Needs Improvement:

Their food and drink policy is about on par with most large convention centers, but you can bring in water as long as it's in a clear container. However, in some areas of the convention you can't have any drinks at all. Even if you purchased something IN the convention center, you better drink it fast because it may not be allowed to go to any other halls. This was beyond aggravating to have wasted money on a drink only to have to dump it a few minutes later. The biggest issue of this was at the registration/vendor room. It's listed as a no food or drink zone. However, once you enter there is a concession stand full of food and drinks for you to purchase. So much for that logic! BlizzCon (or the Anaheim Convention Center) needs to review that policy and have some leniency on it. If you're in the con center with a drink, it follows the rules or was purchased on site. Let people roam with it.

Program descriptions. In many situations, such as Community Night and Writer's Panels, the content was blank. It was difficult to know what the topic was covering where there were no panel details. If this was a mistake or an oversight, it's a fix for next year. But if this was intentional, it should be addressed. I, as a first time attendee, would have had no clue what Community Night was without asking around. The info should be on the schedule.

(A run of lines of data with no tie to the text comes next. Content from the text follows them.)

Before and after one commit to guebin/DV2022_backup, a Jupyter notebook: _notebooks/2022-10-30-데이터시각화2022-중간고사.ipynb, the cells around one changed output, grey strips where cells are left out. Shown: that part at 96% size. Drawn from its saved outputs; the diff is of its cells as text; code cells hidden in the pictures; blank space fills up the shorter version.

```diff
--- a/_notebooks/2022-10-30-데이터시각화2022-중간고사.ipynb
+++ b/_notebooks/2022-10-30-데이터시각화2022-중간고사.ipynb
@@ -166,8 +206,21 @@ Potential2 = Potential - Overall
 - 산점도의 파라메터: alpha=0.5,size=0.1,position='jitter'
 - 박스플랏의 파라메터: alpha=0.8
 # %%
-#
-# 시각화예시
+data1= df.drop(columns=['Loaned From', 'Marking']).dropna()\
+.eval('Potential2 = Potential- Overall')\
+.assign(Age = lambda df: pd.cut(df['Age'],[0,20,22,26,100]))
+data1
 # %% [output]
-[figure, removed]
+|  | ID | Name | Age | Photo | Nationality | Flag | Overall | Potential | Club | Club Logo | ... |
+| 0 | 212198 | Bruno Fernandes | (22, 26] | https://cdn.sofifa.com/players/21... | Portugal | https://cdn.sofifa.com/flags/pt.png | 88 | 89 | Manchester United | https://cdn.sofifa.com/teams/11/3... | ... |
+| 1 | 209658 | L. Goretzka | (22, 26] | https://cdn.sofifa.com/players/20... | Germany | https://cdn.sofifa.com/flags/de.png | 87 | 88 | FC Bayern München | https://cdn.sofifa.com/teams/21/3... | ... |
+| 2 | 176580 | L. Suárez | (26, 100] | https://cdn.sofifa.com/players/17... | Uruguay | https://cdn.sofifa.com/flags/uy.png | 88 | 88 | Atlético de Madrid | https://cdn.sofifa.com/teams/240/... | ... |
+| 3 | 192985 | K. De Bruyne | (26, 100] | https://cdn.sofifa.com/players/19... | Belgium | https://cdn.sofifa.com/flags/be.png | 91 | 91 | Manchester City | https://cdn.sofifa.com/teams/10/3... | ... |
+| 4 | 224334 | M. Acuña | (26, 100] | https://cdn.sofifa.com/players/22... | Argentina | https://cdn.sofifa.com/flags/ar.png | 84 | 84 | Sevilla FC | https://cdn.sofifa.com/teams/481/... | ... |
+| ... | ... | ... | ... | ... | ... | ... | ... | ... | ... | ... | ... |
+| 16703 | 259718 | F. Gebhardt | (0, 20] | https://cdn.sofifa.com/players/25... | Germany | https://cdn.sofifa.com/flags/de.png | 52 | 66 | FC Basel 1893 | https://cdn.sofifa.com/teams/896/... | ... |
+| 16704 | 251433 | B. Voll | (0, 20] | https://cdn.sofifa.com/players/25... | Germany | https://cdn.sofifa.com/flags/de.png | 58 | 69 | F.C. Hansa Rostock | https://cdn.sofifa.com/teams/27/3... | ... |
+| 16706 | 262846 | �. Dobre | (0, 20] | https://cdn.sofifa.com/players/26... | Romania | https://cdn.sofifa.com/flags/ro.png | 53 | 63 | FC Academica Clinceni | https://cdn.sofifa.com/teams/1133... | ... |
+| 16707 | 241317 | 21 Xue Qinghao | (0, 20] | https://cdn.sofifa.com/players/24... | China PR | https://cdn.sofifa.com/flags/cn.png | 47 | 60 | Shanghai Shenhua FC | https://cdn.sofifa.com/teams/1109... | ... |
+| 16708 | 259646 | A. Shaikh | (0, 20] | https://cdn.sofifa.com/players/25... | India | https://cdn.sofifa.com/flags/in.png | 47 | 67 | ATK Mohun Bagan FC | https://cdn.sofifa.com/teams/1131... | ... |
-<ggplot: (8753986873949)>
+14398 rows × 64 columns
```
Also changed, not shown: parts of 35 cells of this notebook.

The antiquated photography policy needs to be updated for 2010. Not even 2017! So the rule states that no professional photo or video equipment is allowed inside the convention center unless you are media that has been approved by BlizzCon. No tripods. No monopods. No lighting equipment. The problem is, what the staff deem as "professional" has been standard for most consumers since 2010. No DSLR's. No mirrorless. Not even some point and shoots are allowed in if they seem "professional." This was beyond aggravating. I wanted nice pics to capture memories of the event and had to do it all from my phone with a sub par camera. Sorry phone. Love ya but your camera is only okay. The problem is, most consumers can buy a DSLR for $299 or less, the same price as a nice point and shoot. Walking around Downtown Disney and we saw nearly every couple, family, or group with a DSLR. The basic lens that came with the camera and that's it. They were not professional photographers. They only wanted nice photos of their time at Disney. The same can easily be said for BlizzCon attendees. The convention can keep the no tripods, monopods, and lights rules. But at least make it feasible for your fans to take in their cameras without hassle.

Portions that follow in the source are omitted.